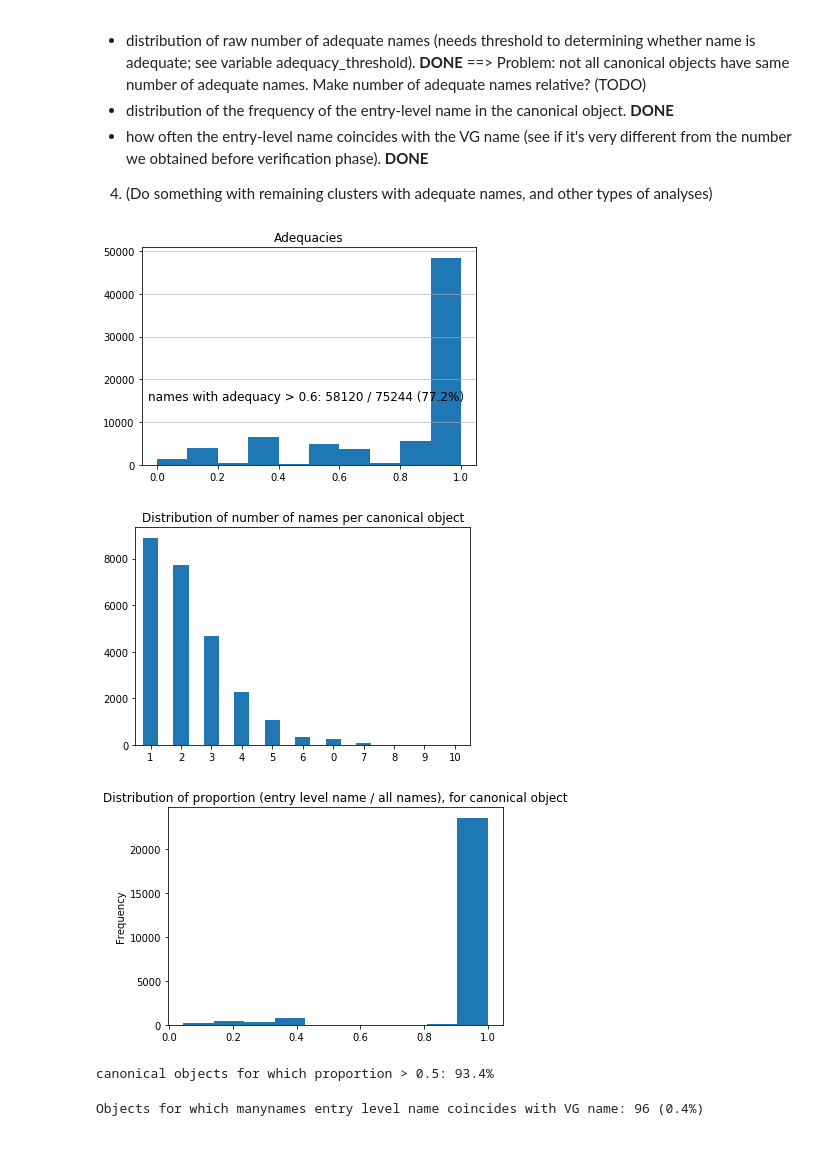
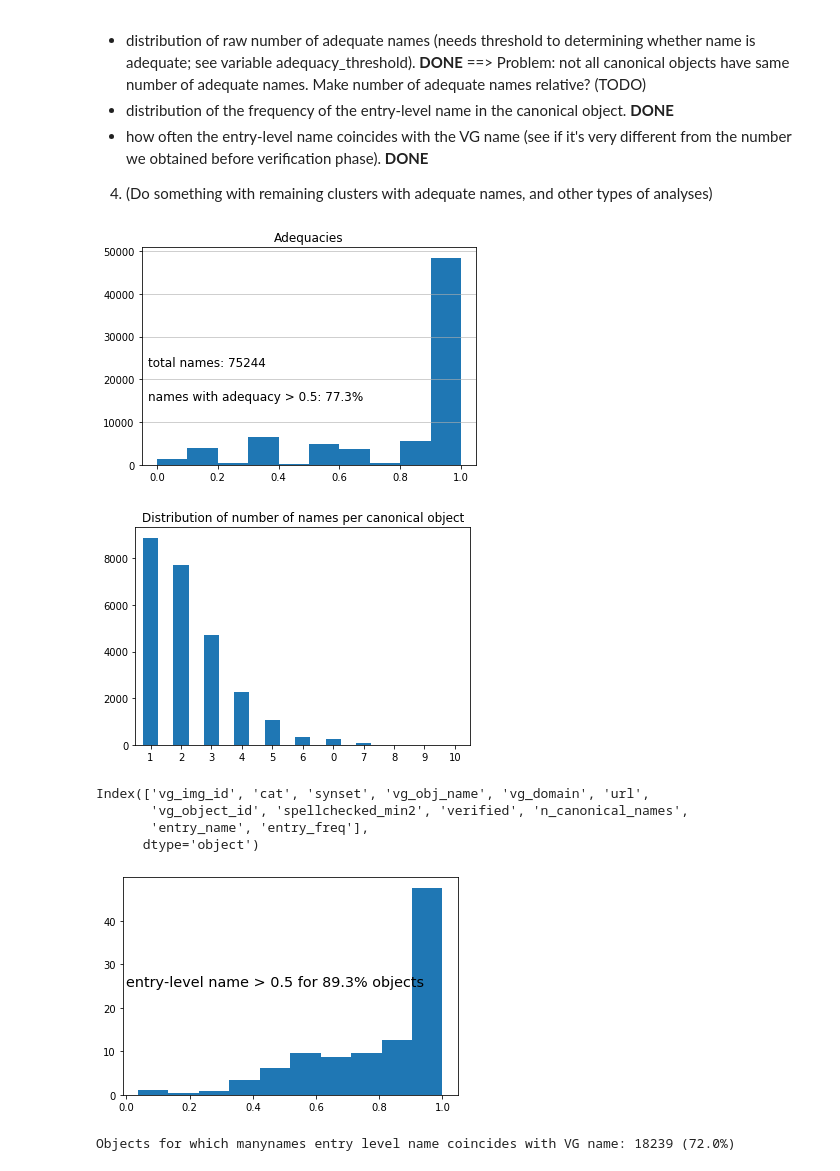
Before and after one commit to sinazarriess/many_names_collection, a Jupyter notebook: analysis/analysis_verification_phase.ipynb, the cells around one changed output. Saved outputs shown, nothing was run; the diff lists cells and outputs as text; code cells hidden in the pictures.

```diff
--- a/analysis/analysis_verification_phase.ipynb
+++ b/analysis/analysis_verification_phase.ipynb
@@ -22,5 +22,9 @@ Note: for ACL, what is mostly relevant is point 3. Focusing on that for the mome
  - how often the entry-level name coincides with the VG name (see if it's very different from the number we obtained before verification phase). **DONE**
 
 4. (Do something with remaining clusters with adequate names, and other types of analyses)
+# %%
+# global variables
+
+adequacy_threshold=0.5
 # %%
 import os
@@ -40,10 +46,8 @@ df.head()
 total_objects=len(df)
 # %%
 # get necessary data from csv file
-
-adequacy_threshold=0.6
 adequacies=[] # number of adequate names (total)
-tot_names=0; tot_ad=0 # total n of names; n of -adequate names (see threshold below)
+tot_names=0; tot_ad=0 # total n of names; n of -adequate names (see threshold above)
 list_n_ad_names=[] # number of adequate names per canonical object
 list_entry_names=[] # entry names for each canonical object (cluster 0)
 list_freqs_entry_name=[] # entry names for each canonical object (cluster 0)
@@ -54,8 +58,8 @@ for row in df.itertuples():
     # find entry-level name; this should be done for the canonical object,
     # but I can't recover the info from the verified column (name data in a dictionary),
     # so I use the one from all data and check if the entry level name form those data is in cluster 0
-    # there are only 700 imgs where the most frequent name is not in cluster 0; TODO: check them, and mend this
-    entry_name,entry_freq=name_freqs.most_common(1)[0] # returns tuple, e.g. ('man',11)
+    # there are only 700 imgs where the most frequent name is not in cluster 0; TODO: check these cases; mend this
+    entry_name,entry_freq=name_freqs.most_common(1)[0] # returns tuple, e.g. ('man',11) # problem: what if there's a tie of most common names? (happens, but rarely)
     d = literal_eval(row.verified) # dictionary with verification data
     n_ad_names_img=0
     freqs_canon_names=1 # *** SMOOTHING FOR THE CASE WHERE THERE ARE 0 CANONICAL NAMES; TO MEND IN FUTURE ***
@@ -69,12 +73,12 @@ for row in df.itertuples():
         if ad > adequacy_threshold:
             tot_ad += 1
             if values_dict['cluster_id']==0: # labels canonical object
-                n_ad_names_img += 1 # number of adequate names
+                n_ad_names_img += 1 # number of adequate names for that image
                 freqs_canon_names += name_freqs[name] # total frequency of canonical names
                 if name==entry_name: entry_name_in_cluster0=True
 
 #    print("\t",freqs_canon_names)
-    if entry_name_in_cluster0==False: entry_name,entry_freq=(None,0) ### TO BE MENDED IN THE FUTURE (see comment 'find entry-level name' above)
+    if entry_name_in_cluster0==False: entry_name,entry_freq=None,0 ### TO BE MENDED IN THE FUTURE (see comment 'find entry-level name' above)
     list_n_ad_names.append(n_ad_names_img)
     list_entry_names.append(entry_name)
     freq_entry_name=(entry_freq+1)/freqs_canon_names # *** SMOOTHING -- TO MEND ***
@@ -89,33 +93,41 @@ adequacies=np.array(adequacies)
 plt.hist(x=adequacies)
 plt.grid(axis='y', alpha=0.75)
 plt.title('Adequacies')
-to_write='names with adequacy > {}: {} / {} ({:.1%})'.format(adequacy_threshold, tot_ad, tot_names, tot_ad/tot_names)
+to_write='total names: {}'.format(tot_names)
+plt.text(-0.03,23000,to_write,fontsize='large')
+to_write='names with adequacy > {}: {:.1%}'.format(adequacy_threshold, tot_ad/tot_names)
 plt.text(-0.03,15000,to_write,fontsize='large')
 plt.show()
 plt.close()
 # %% [output]
-[figure, old version]
+[figure, new version]
 # %%
 ndist = df.n_canonical_names.value_counts()
 ndist.plot(kind='bar',rot=0,title="Distribution of number of names per canonical object")
 plt.show()
 plt.close()
+df.columns
 # %% [output]
-[figure, old version]
+[figure, new version]
+Index(['vg_img_id', 'cat', 'synset', 'vg_obj_name', 'vg_domain', 'url',
+       'vg_object_id', 'spellchecked_min2', 'verified', 'n_canonical_names',
+       'entry_name', 'entry_freq'],
+      dtype='object')
 # %%
-df.entry_freq.plot(kind='hist',title="Distribution of proportion (entry level name / all names), for canonical object")
+# Distribution of proportion (entry level name / all names), for canonical object
+weights = (np.ones_like(df.entry_freq)/float(total_objects))*100
+plt.hist(df.entry_freq, weights=weights)
+plt.set_ylabel="Percentage of all images"
+t=len(df[df.entry_freq > 0.5])
+to_write='entry-level name > 0.5 for {:.1%} objects'.format(t/total_objects)
+plt.text(0,25,to_write,fontsize='x-large')
 plt.show()
 plt.close()
-t=len(df[df.entry_freq > 0.5])
-to_write='canonical objects for which proportion > 0.5: {:.1%}'.format(t/total_objects)
-#plt.text(0,6000,to_write,fontsize='large') # gives me trouble
-print(to_write)
 # %% [output]
-[figure, old version]
+[figure, new version]
-canonical objects for which proportion > 0.5: 93.4%
 # %%
 mismatch=len(df[df.entry_name == df.vg_obj_name])
 print('Objects for which manynames entry level name coincides with VG name: {} ({:.1%})'.format(mismatch, mismatch/total_objects))
 # slightly lower; could be due to the 700 cases that were assigned 'None' above?
 # %% [output]
-Objects for which manynames entry level name coincides with VG name: 96 (0.4%)
+Objects for which manynames entry level name coincides with VG name: 18239 (72.0%)
```
Also changed, not shown: parts of 5 cells of this notebook, 2 other files.
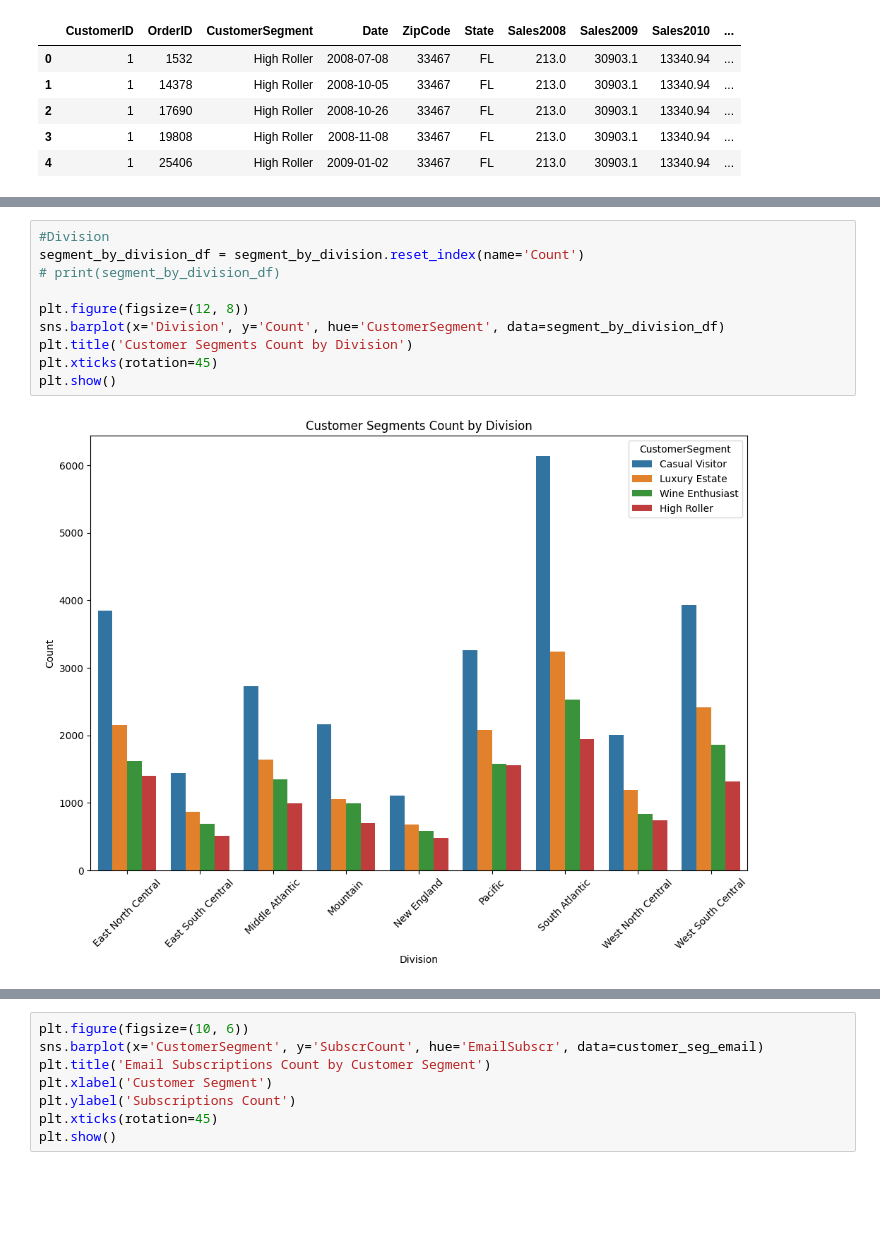
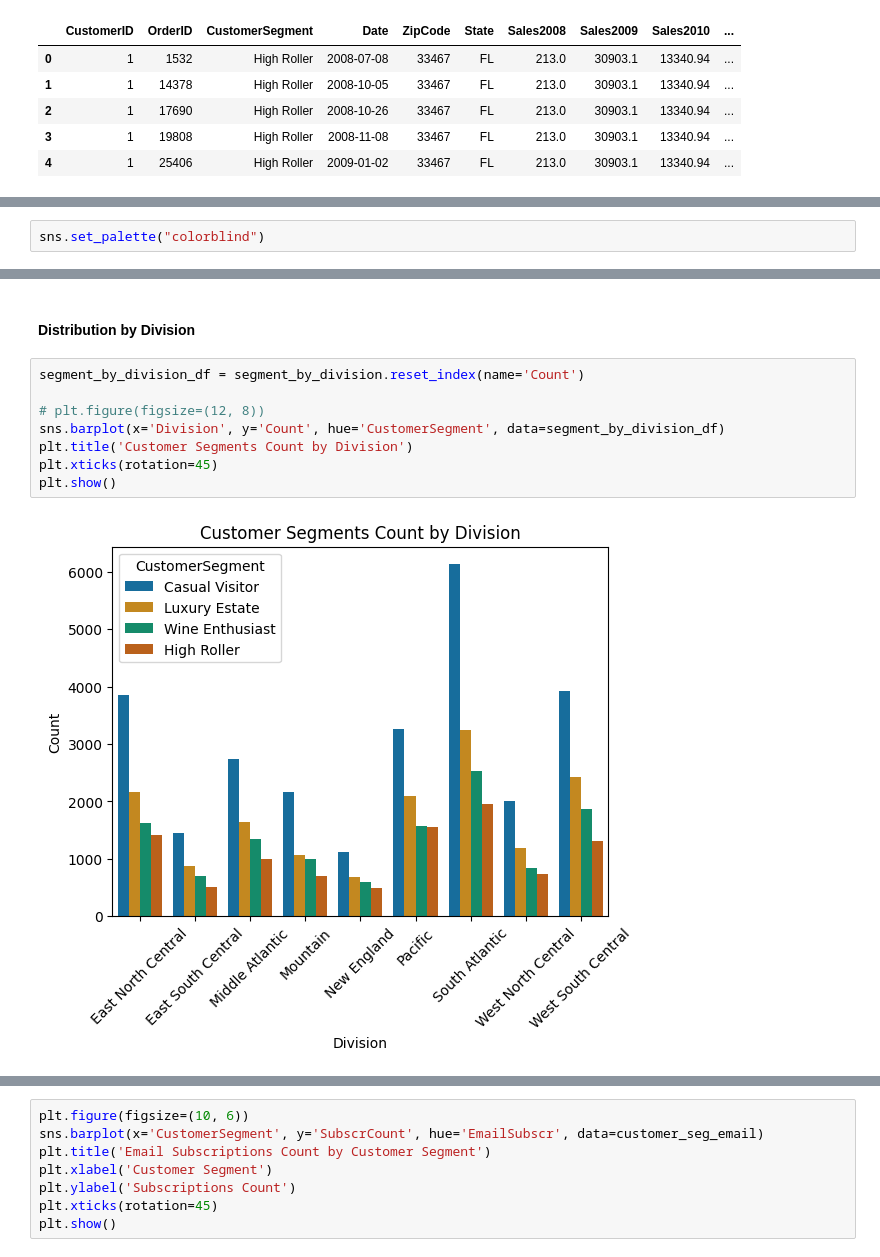
Before and after one commit to hobbeskocha/winery-and-you, a Jupyter notebook: src/2_descriptive_analysis.ipynb, the cells around one changed output, grey strips where cells are left out. Drawn from its saved outputs; the diff is of its cells as text; blank space fills up the shorter version.

Commit message:
add markdown annotations and subscription by division plots

```diff
--- a/src/2_descriptive_analysis.ipynb
+++ b/src/2_descriptive_analysis.ipynb
@@ -58,0 +45,2 @@ segment_by_division = winery.groupby("Division")["CustomerSegment"].value_counts
+# %%
+sns.set_palette("colorblind")
@@ -79,12 +69,12 @@ plt.show()
+# %% [markdown]
+#### Distribution by Division
 # %%
-#Division
 segment_by_division_df = segment_by_division.reset_index(name='Count')
-# print(segment_by_division_df)
 
-plt.figure(figsize=(12, 8))
+# plt.figure(figsize=(12, 8))
 sns.barplot(x='Division', y='Count', hue='CustomerSegment', data=segment_by_division_df)
 plt.title('Customer Segments Count by Division')
 plt.xticks(rotation=45)
 plt.show()
 # %% [output]
-[figure, old version]
+[figure, new version]
```
Also changed, not shown: parts of 41 cells of this notebook.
☆ ☆ ☆ ☆ ☆ ☆ ☆
• **Exercise details**
The job is to return the listing above exactly, minus its pictures.

• **Written answer**
Before and after one commit to sinazarriess/many_names_collection, a Jupyter notebook: analysis/analysis_verification_phase.ipynb, the cells around one changed output. Saved outputs shown, nothing was run; the diff lists cells and outputs as text; code cells hidden in the pictures.

```diff
--- a/analysis/analysis_verification_phase.ipynb
+++ b/analysis/analysis_verification_phase.ipynb
@@ -22,5 +22,9 @@ Note: for ACL, what is mostly relevant is point 3. Focusing on that for the mome
  - how often the entry-level name coincides with the VG name (see if it's very different from the number we obtained before verification phase). **DONE**
 
 4. (Do something with remaining clusters with adequate names, and other types of analyses)
+# %%
+# global variables
+
+adequacy_threshold=0.5
 # %%
 import os
@@ -40,10 +46,8 @@ df.head()
 total_objects=len(df)
 # %%
 # get necessary data from csv file
-
-adequacy_threshold=0.6
 adequacies=[] # number of adequate names (total)
-tot_names=0; tot_ad=0 # total n of names; n of -adequate names (see threshold below)
+tot_names=0; tot_ad=0 # total n of names; n of -adequate names (see threshold above)
 list_n_ad_names=[] # number of adequate names per canonical object
 list_entry_names=[] # entry names for each canonical object (cluster 0)
 list_freqs_entry_name=[] # entry names for each canonical object (cluster 0)
@@ -54,8 +58,8 @@ for row in df.itertuples():
     # find entry-level name; this should be done for the canonical object,
     # but I can't recover the info from the verified column (name data in a dictionary),
     # so I use the one from all data and check if the entry level name form those data is in cluster 0
-    # there are only 700 imgs where the most frequent name is not in cluster 0; TODO: check them, and mend this
-    entry_name,entry_freq=name_freqs.most_common(1)[0] # returns tuple, e.g. ('man',11)
+    # there are only 700 imgs where the most frequent name is not in cluster 0; TODO: check these cases; mend this
+    entry_name,entry_freq=name_freqs.most_common(1)[0] # returns tuple, e.g. ('man',11) # problem: what if there's a tie of most common names? (happens, but rarely)
     d = literal_eval(row.verified) # dictionary with verification data
     n_ad_names_img=0
     freqs_canon_names=1 # *** SMOOTHING FOR THE CASE WHERE THERE ARE 0 CANONICAL NAMES; TO MEND IN FUTURE ***
@@ -69,12 +73,12 @@ for row in df.itertuples():
         if ad > adequacy_threshold:
             tot_ad += 1
             if values_dict['cluster_id']==0: # labels canonical object
-                n_ad_names_img += 1 # number of adequate names
+                n_ad_names_img += 1 # number of adequate names for that image
                 freqs_canon_names += name_freqs[name] # total frequency of canonical names
                 if name==entry_name: entry_name_in_cluster0=True
 
 #    print("\t",freqs_canon_names)
-    if entry_name_in_cluster0==False: entry_name,entry_freq=(None,0) ### TO BE MENDED IN THE FUTURE (see comment 'find entry-level name' above)
+    if entry_name_in_cluster0==False: entry_name,entry_freq=None,0 ### TO BE MENDED IN THE FUTURE (see comment 'find entry-level name' above)
     list_n_ad_names.append(n_ad_names_img)
     list_entry_names.append(entry_name)
     freq_entry_name=(entry_freq+1)/freqs_canon_names # *** SMOOTHING -- TO MEND ***
@@ -89,33 +93,41 @@ adequacies=np.array(adequacies)
 plt.hist(x=adequacies)
 plt.grid(axis='y', alpha=0.75)
 plt.title('Adequacies')
-to_write='names with adequacy > {}: {} / {} ({:.1%})'.format(adequacy_threshold, tot_ad, tot_names, tot_ad/tot_names)
+to_write='total names: {}'.format(tot_names)
+plt.text(-0.03,23000,to_write,fontsize='large')
+to_write='names with adequacy > {}: {:.1%}'.format(adequacy_threshold, tot_ad/tot_names)
 plt.text(-0.03,15000,to_write,fontsize='large')
 plt.show()
 plt.close()
 # %% [output]
-[figure, old version]
+[figure, new version]
 # %%
 ndist = df.n_canonical_names.value_counts()
 ndist.plot(kind='bar',rot=0,title="Distribution of number of names per canonical object")
 plt.show()
 plt.close()
+df.columns
 # %% [output]
-[figure, old version]
+[figure, new version]
+Index(['vg_img_id', 'cat', 'synset', 'vg_obj_name', 'vg_domain', 'url',
+       'vg_object_id', 'spellchecked_min2', 'verified', 'n_canonical_names',
+       'entry_name', 'entry_freq'],
+      dtype='object')
 # %%
-df.entry_freq.plot(kind='hist',title="Distribution of proportion (entry level name / all names), for canonical object")
+# Distribution of proportion (entry level name / all names), for canonical object
+weights = (np.ones_like(df.entry_freq)/float(total_objects))*100
+plt.hist(df.entry_freq, weights=weights)
+plt.set_ylabel="Percentage of all images"
+t=len(df[df.entry_freq > 0.5])
+to_write='entry-level name > 0.5 for {:.1%} objects'.format(t/total_objects)
+plt.text(0,25,to_write,fontsize='x-large')
 plt.show()
 plt.close()
-t=len(df[df.entry_freq > 0.5])
-to_write='canonical objects for which proportion > 0.5: {:.1%}'.format(t/total_objects)
-#plt.text(0,6000,to_write,fontsize='large') # gives me trouble
-print(to_write)
 # %% [output]
-[figure, old version]
+[figure, new version]
-canonical objects for which proportion > 0.5: 93.4%
 # %%
 mismatch=len(df[df.entry_name == df.vg_obj_name])
 print('Objects for which manynames entry level name coincides with VG name: {} ({:.1%})'.format(mismatch, mismatch/total_objects))
 # slightly lower; could be due to the 700 cases that were assigned 'None' above?
 # %% [output]
-Objects for which manynames entry level name coincides with VG name: 96 (0.4%)
+Objects for which manynames entry level name coincides with VG name: 18239 (72.0%)
```
Also changed, not shown: parts of 5 cells of this notebook, 2 other files.
Before and after one commit to hobbeskocha/winery-and-you, a Jupyter notebook: src/2_descriptive_analysis.ipynb, the cells around one changed output, grey strips where cells are left out. Drawn from its saved outputs; the diff is of its cells as text; blank space fills up the shorter version.

Commit message:
add markdown annotations and subscription by division plots

```diff
--- a/src/2_descriptive_analysis.ipynb
+++ b/src/2_descriptive_analysis.ipynb
@@ -58,0 +45,2 @@ segment_by_division = winery.groupby("Division")["CustomerSegment"].value_counts
+# %%
+sns.set_palette("colorblind")
@@ -79,12 +69,12 @@ plt.show()
+# %% [markdown]
+#### Distribution by Division
 # %%
-#Division
 segment_by_division_df = segment_by_division.reset_index(name='Count')
-# print(segment_by_division_df)
 
-plt.figure(figsize=(12, 8))
+# plt.figure(figsize=(12, 8))
 sns.barplot(x='Division', y='Count', hue='CustomerSegment', data=segment_by_division_df)
 plt.title('Customer Segments Count by Division')
 plt.xticks(rotation=45)
 plt.show()
 # %% [output]
-[figure, old version]
+[figure, new version]
```
Also changed, not shown: parts of 41 cells of this notebook.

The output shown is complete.